Battle of Waterloo:
Destined to become the climactic engagement of the Napoleonic Wars, the Battle of Waterloo began late on the morning of June eighteenth, 1815, following delays caused by recent, heavy rains. About 11:20, Napoleon ordered a diversionary attack on Hougomont, the westernmost of three farm complexes dominating the approaches to the Allied position at Mont St. Jean. The French advanced across a low wall and through a section of wood, yet were unable to break into the farm’s main compound, and for the next two hours the fighting at Hougomont grew more and more intense as reinforcements were fed in on both sides.
Just before two o’clock, French prospects darkened considerably as large numbers of Prussian troops were seen massing east of Ohain. Contrary to Napoleon’s assumptions, Blucher’s army had not been driven off, and was preparing to come up in support of the Allied left. Nevertheless, counting on the success of an overwhelming infantry assault against the ridge east of the Brussels highway, Napoleon ordered d’Erlon’s corps forward behind a massive artillery bombardment.
Advancing in column formation, d’Erlon’s divisions ascended the ridge and succeeded in routing a Belgian brigade before concerted Allied volleys brought the westernmost column to a halt just short of the Ohain Road. Here, while the French struggled to redeploy into line of battle, a well-timed charge of British cavalry broke them up, eventually sending d’Erlon’s entire corps streaming back in headlong retreat.
By four o’clock Napoleon’s right flank had been largely reorganized, and following another massive French bombardment, Marshal Ney led another advance against the central farmhouse at LaHaye Sainte. Meanwhile, Wellington ordered his troops to withdraw a hundred paces to shelter from the enemy shells, whereupon the impetuous Ney, believing the enemy to be in retreat, ordered an attack of Milhaud’s heavy cavalry. The French horsemen went forward only to find the Anglo-Dutch forces standing firm in defensive squares, however, and could make little impression on the enemy infantry. Shortly thereafter the balance of the French cavalry reserve was ordered forward, yet despite repeated charges the Allied line held.

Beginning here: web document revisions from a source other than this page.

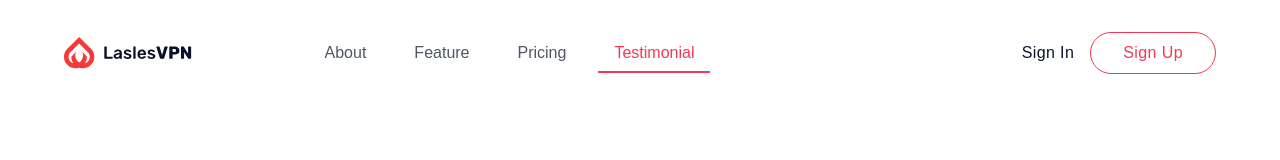
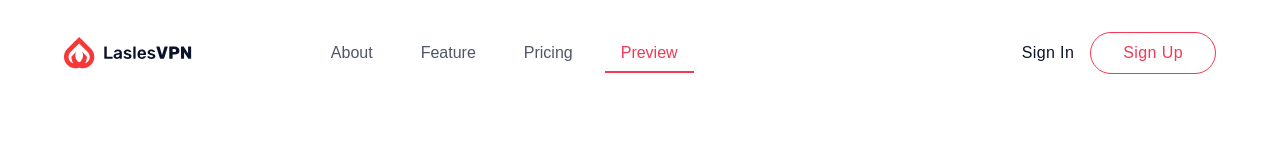
Before and after one commit to quocvn/nextjs-base-core, a Next.js app: page / in a window 1280 px wide. Shown: the top 160 px of the page. Built offline with nearby package versions, Linux system fonts and the light colour scheme.

Commit message:
Update layout example

```diff
--- a/src/components/layout/Header.tsx
+++ b/src/components/layout/Header.tsx
@@ -86,20 +86,20 @@ const Header = () => {
             </LinkScroll>
             <LinkScroll
               activeClass='active'
-              to='testimoni'
+              to='preview'
               spy
               smooth
               duration={1000}
               onSetActive={() => {
-                setActiveLink('testimoni')
+                setActiveLink('preview')
               }}
               className={`animation-hover mx-2 inline-block cursor-pointer px-4 py-2 relative${
-                activeLink === 'testimoni'
+                activeLink === 'preview'
                   ? ' animation-active text-template-orange-500 '
                   : ' text-template-black-500 hover:text-template-orange-500 '
               }`}
             >
-              Testimonial
+              Preview
             </LinkScroll>
           </ul>
           <div className='col-start-10 col-end-12 flex items-center justify-end font-medium'>
@@ -218,15 +218,15 @@ const Header = () => {
             </LinkScroll>
             <LinkScroll
               activeClass='active'
-              to='testimoni'
+              to='preview'
               spy
               smooth
               duration={1000}
               onSetActive={() => {
-                setActiveLink('testimoni')
+                setActiveLink('preview')
               }}
               className={`mx-1 flex flex-col items-center border-t-2 px-3 py-2 text-xs transition-all sm:mx-2 sm:px-4 ${
-                activeLink === 'testimoni'
+                activeLink === 'preview'
                   ? '  border-template-orange-500 text-template-orange-500'
                   : ' border-transparent '
               }`}
@@ -245,7 +245,7 @@ const Header = () => {
                   d='M8 12h.01M12 12h.01M16 12h.01M21 12c0 4.418-4.03 8-9 8a9.863 9.863 0 01-4.255-.949L3 20l1.395-3.72C3.512 15.042 3 13.574 3 12c0-4.418 4.03-8 9-8s9 3.582 9 8z'
                 />
               </svg>
-              Testimonial
+              Preview
             </LinkScroll>
           </ul>
         </div>
--- a/src/components/template/Pricing.tsx
+++ b/src/components/template/Pricing.tsx
@@ -7,7 +7,7 @@ import ButtonOutline from 'components/ui/ButtonOutline'
 import ButtonPrimary from 'components/ui/ButtonPrimary'
 import { getScrollAnimation } from 'utils/getScrollAnimation'
 
-import Testimoni from './Testimoni'
+import Preview from './Preview'
 
 const Pricing = () => {
   const scrollAnimation = useMemo(() => getScrollAnimation(), [])
@@ -201,7 +201,7 @@ const Pricing = () => {
             </motion.div>
           </ScrollAnimationWrapper>
         </div>
-        <div className='my-16 flex w-full flex-col' id='testimoni'>
+        <div className='my-16 flex w-full flex-col' id='preview'>
           <ScrollAnimationWrapper>
             <motion.h3
               variants={scrollAnimation}
@@ -219,7 +219,7 @@ const Pricing = () => {
           </ScrollAnimationWrapper>
           <ScrollAnimationWrapper className='flex w-full flex-col py-12'>
             <motion.div variants={scrollAnimation}>
-              <Testimoni />
+              <Preview />
             </motion.div>
           </ScrollAnimationWrapper>
           <ScrollAnimationWrapper className='relative mt-16 w-full'>
--- a/src/pages/ant-design/index.tsx
+++ b/src/pages/ant-design/index.tsx
@@ -68,16 +68,12 @@ const AntExample = () => {
   }
 
   return (
-    <div className='z-10 mx-auto max-w-screen-xl px-24 pt-16 font-mono'>
-      <Title className='text-linen text-center text-4xl'>
+    <div className='container mx-auto px-8 font-mono xl:px-16'>
+      <Title className='py-14 text-center text-4xl'>
         Next.js (Typescript) + Ant Design + Tailwind CSS + Redux Toolkit
       </Title>
-      <p className='fixed left-0 top-0 flex w-full justify-center border-b border-gray-300 bg-gradient-to-b from-zinc-200 pb-6 backdrop-blur-2xl dark:border-neutral-800 dark:bg-zinc-800/30 dark:from-inherit lg:static lg:w-auto lg:rounded-xl lg:border lg:bg-gray-200 lg:p-4 lg:dark:bg-zinc-800/30'>
-        Get started by editing&nbsp;
-        <code className='font-mono font-bold'>src/pages/index.tsx</code>
-      </p>
       <div className='my-5'>
-        <Space>
+        <Space wrap>
           <Button type='primary' onClick={openNotification}>
             Primary Button
           </Button>
```
Also changed, not shown: .eslintrc.json, src/components/template/Preview.tsx (renamed from src/components/template/Testimoni.tsx).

By six o’clock the Prussians had arrived in force on the French right, where desperate fighting took place in and around the village of Plancenoit. Increasingly in danger of being enveloped, Napoleon made a final effort to break through the Allied line west of the Brussels highway, sending the Imperial Guard forward in a last, desperate effort to win the day. All five battalions were repulsed by an aggressive British defense, however, and as word of the Guard’s failure spread, the French line suddenly began to collapse from right to left. By nightfall the French were in full retreat toward Charleroi. The battle, the campaign and the empire itself were finished. Within a month Napoleon would be a British captive, bound for exile on St. Helena in the South Atlantic.